Resentment is a dime a dozen; gratitude is precious and eternal.

Seek out reasons to be glad about this life, and you will find them.

Seek out reasons to be bitter and entitled, and you will find those, too.

I can tell you life is sweeter when you search for the light in the darkness, not the other way around.

The morning news

In the last 24 hours …

Thousands of couples around the world celebrated their 25th wedding anniversary with family and friends.

Millions of business transactions occurred smoothly, with buyer and seller both satisfied. Millions of charitable acts also took place.

Billions of people shared a laugh — or at least a chuckle — or maybe a gentle smile — with a friend or loved one.

Hundreds of thousands of flights landed safely. A few dozen Democrats and Republicans even managed to say something nice about each other.

Of the billions and billions of interactions among the 7 billion of us that occur every day, a trifling fraction make the morning news, which is a compilation of the aberrations, the exceptions, the awful things that go wrong or have been perpetrated by some people against other persons and property.

It’s been said that to make the world a little brighter, one thing you can do is turn off the morning news and look around at all the reasons to be thankful.

As someone who has always made his living in the news business, I can’t say that this is sound advice.

But I’m thinking it.

What’s out there

I am smitten by, and have quoted before, author Christopher Morley’s last message to his friends when he died in 1957.
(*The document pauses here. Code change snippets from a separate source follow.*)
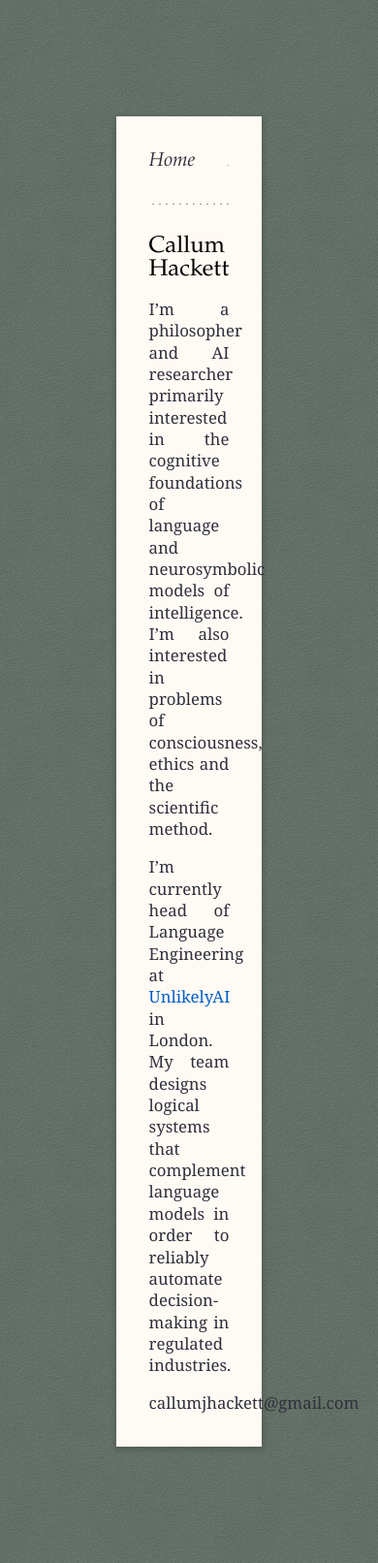
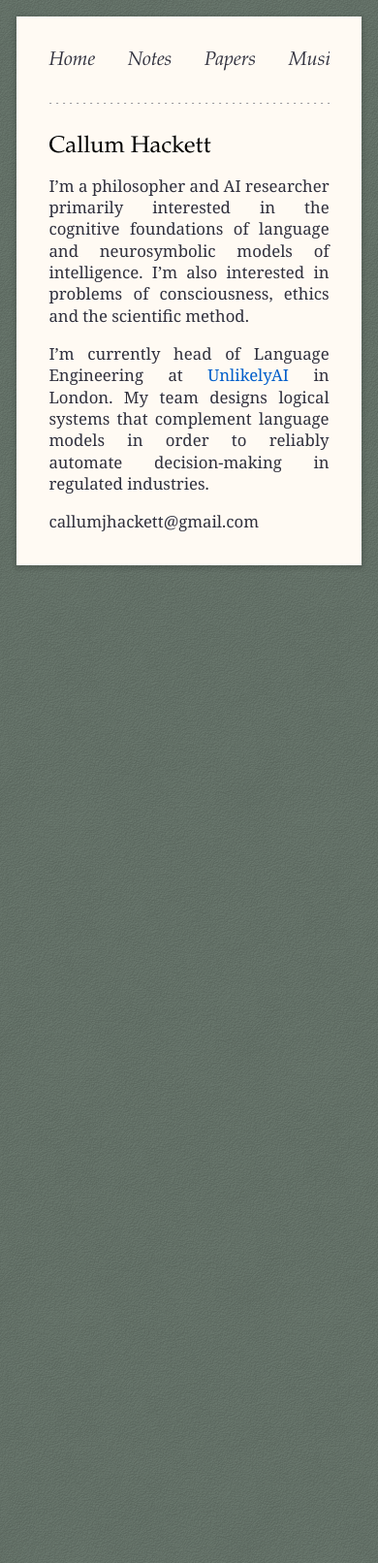
Before and after one commit to callumhackett/callumhackett.github.io, a Jekyll site: the page built from index.md, in a window 390 px wide. Shown: the whole page at 97% size. Built offline with Jekyll 4.4.1, drawn with Linux system fonts in a browser that asks for light colours; some web fonts are replaced.

Commit message:
added mobile theme

```diff
--- a/assets/css/core.css
+++ b/assets/css/core.css
@@ -91,7 +91,7 @@ audio {
 
 @media (max-width: 1019px) {
     body {
-        margin: 120px;
+        margin: calc(var(--p-size));
     }
     #body-grid {
         grid-template-columns: minmax(0, auto);
@@ -101,7 +101,7 @@ audio {
     #navigation {
         grid-template-columns: 1fr 1fr 1fr 1fr 2fr;
         padding: 0 0 calc(var(--p-size)*2) 0;
-        overflow-x: auto;
+        overflow-x: clip;
     }
     #navigation a {
         padding: 0 calc(var(--p-size)*2) 0 0;
```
“Read, every day, something no one else is reading. Think, every day, something no one else is thinking. Do, every day, something no one else would be silly enough to do. It is bad for the mind to continually be part of unanimity.”

Something is always out there, waiting to be found.

Go find it!